The ISACA poll surveyed more than 660 professionals in Asia who work in audit, risk, security, data privacy, and IT governance to get their opinion on the current state of generative AI.
How Generative AI Is Being Used
Of the survey respondents, 42% said that employees in their organisations are using generative AI regardless, and the percentage is likely to be higher considering that another 30% aren’t sure whether employees are using the technology or not.
Employees are using generative AI in multiple ways, including creating written content (67%), increasing productivity (41%), customer service, such as chat box (30%), automating repetitive tasks (28%), and to improve decision-making (23%).
Lack Of training And Awareness Of Ethical Considerations
Despite employees jumping on the generative AI bandwagon, only 5% of respondent organisations are providing training to all staff on AI, the survey found. More than half (52%) of the organisations said that no AI training at all is provided, even to teams directly impacted by AI. Of the respondents, only 23% indicated that they have a high degree of familiarity with generative AI.
“Employees are not waiting for permission to explore and leverage generative AI to bring value to their work, and it is clear that their organisations need to catch up in providing policies, guidance, and training to ensure the technology is used appropriately and ethically,” said Jason Lau, ISACA board director.
Additionally, the poll looked at ethical concerns regarding AI, with 29% respondents admitting that not enough attention is being paid to ethical standards for AI implementation.
Risk Management Needs To Be Prioritised
Only 25% organisations surveyed considered managing AI risk to be an immediate priority. Thirty-one percent said it is a longer term priority, and 29% said their organisation does not have plans to consider AI risk in the near future.
Nearly half (45%) of organisations indicated they are very, or extremely worried about generative AI being exploited by bad actors. Bad actors are mastering AI more quickly than digital trust professionals, with 65% saying adversaries are using AI as successfully as, or more successfully than digital trust professionals.
With regard to the top risks associated with the technology, 65% indicated misinformation/disinformation, followed by privacy violations (64%), social engineering (48%), loss of intellectual property (46%), and job displacement (33%).
Impact On Jobs
The survey found that almost one in four (24%) organisations is opening job roles related to AI-related functions in the next 12 months. Fifty-seven percent believed a significant number of jobs will be eliminated due to AI. Yet, 71% of digital trust professionals think AI will have some positive impact on their jobs.

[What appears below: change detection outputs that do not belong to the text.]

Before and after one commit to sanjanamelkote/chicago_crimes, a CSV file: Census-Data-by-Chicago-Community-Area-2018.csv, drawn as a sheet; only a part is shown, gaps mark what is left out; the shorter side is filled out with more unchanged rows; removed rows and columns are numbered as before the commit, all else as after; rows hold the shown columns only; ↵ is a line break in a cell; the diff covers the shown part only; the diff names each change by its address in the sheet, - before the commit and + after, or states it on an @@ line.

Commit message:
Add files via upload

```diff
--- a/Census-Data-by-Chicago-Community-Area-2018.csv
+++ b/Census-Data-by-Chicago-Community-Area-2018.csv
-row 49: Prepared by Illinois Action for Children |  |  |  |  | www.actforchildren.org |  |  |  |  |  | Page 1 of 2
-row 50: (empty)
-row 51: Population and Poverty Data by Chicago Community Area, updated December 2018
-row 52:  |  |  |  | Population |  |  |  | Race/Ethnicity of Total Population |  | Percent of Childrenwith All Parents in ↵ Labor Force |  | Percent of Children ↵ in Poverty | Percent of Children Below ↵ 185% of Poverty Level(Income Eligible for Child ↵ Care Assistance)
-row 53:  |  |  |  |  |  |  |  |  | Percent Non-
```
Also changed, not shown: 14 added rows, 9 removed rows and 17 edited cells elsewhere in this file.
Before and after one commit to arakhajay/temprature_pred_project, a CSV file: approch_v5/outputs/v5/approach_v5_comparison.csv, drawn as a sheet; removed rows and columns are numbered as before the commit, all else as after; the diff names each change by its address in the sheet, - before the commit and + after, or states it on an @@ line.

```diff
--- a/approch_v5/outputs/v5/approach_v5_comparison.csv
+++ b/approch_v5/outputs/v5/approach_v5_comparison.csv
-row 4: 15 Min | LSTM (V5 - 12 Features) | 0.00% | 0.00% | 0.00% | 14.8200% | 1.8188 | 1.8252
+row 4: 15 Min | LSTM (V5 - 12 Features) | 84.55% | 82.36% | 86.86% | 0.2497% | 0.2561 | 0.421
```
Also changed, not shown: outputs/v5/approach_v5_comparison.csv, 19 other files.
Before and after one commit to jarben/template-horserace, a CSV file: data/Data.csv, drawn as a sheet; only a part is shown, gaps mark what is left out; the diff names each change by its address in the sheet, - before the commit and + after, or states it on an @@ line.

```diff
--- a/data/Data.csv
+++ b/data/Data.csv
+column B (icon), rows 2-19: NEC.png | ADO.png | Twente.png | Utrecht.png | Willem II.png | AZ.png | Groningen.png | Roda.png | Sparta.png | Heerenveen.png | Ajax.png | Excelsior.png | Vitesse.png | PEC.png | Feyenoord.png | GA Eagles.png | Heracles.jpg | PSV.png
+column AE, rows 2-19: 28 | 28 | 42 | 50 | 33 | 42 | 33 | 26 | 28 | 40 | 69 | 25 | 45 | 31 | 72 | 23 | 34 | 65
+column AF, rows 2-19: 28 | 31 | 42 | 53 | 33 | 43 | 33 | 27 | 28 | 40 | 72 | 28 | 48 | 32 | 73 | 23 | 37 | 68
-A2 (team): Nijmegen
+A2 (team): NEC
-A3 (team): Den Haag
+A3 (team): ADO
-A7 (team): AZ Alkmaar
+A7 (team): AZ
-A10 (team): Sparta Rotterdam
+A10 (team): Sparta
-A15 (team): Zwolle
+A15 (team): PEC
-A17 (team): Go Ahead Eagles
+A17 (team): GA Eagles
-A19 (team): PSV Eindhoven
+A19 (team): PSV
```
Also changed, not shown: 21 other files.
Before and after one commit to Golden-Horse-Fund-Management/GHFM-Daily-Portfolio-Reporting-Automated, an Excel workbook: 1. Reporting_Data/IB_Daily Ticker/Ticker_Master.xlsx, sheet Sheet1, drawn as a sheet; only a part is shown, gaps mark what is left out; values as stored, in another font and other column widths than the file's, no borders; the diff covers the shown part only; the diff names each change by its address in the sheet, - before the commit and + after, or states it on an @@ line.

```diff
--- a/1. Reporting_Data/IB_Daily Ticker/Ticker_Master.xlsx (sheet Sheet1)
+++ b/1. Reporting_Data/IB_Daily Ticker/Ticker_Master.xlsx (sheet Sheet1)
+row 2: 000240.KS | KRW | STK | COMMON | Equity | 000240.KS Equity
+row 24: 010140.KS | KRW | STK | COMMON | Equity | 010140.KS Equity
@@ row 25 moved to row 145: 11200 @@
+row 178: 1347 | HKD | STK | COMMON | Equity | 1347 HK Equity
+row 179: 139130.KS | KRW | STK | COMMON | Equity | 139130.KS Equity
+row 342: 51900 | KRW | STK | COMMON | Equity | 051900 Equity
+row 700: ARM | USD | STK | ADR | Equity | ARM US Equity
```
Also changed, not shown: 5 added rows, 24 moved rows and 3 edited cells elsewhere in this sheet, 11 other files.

Of the respondents, 28% think the number of jobs could increase, and 86% said they will need additional training to retain their jobs or advance their career.
Optimism Amid Challenges
The survey found the overall outlook for generative AI to be positive, with 84% respondents saying it is a tool that extends human productivity.
Over the next five years, 84% believe generative AI will have a positive or neutral impact on their industry, with an equal number believing it will have a positive or neutral impact on their organisations. Of the respondents, 83% believe it will have a positive or neutral impact on their careers, and 76% believe it will have a positive or neutral impact on society as a whole. Bloomberg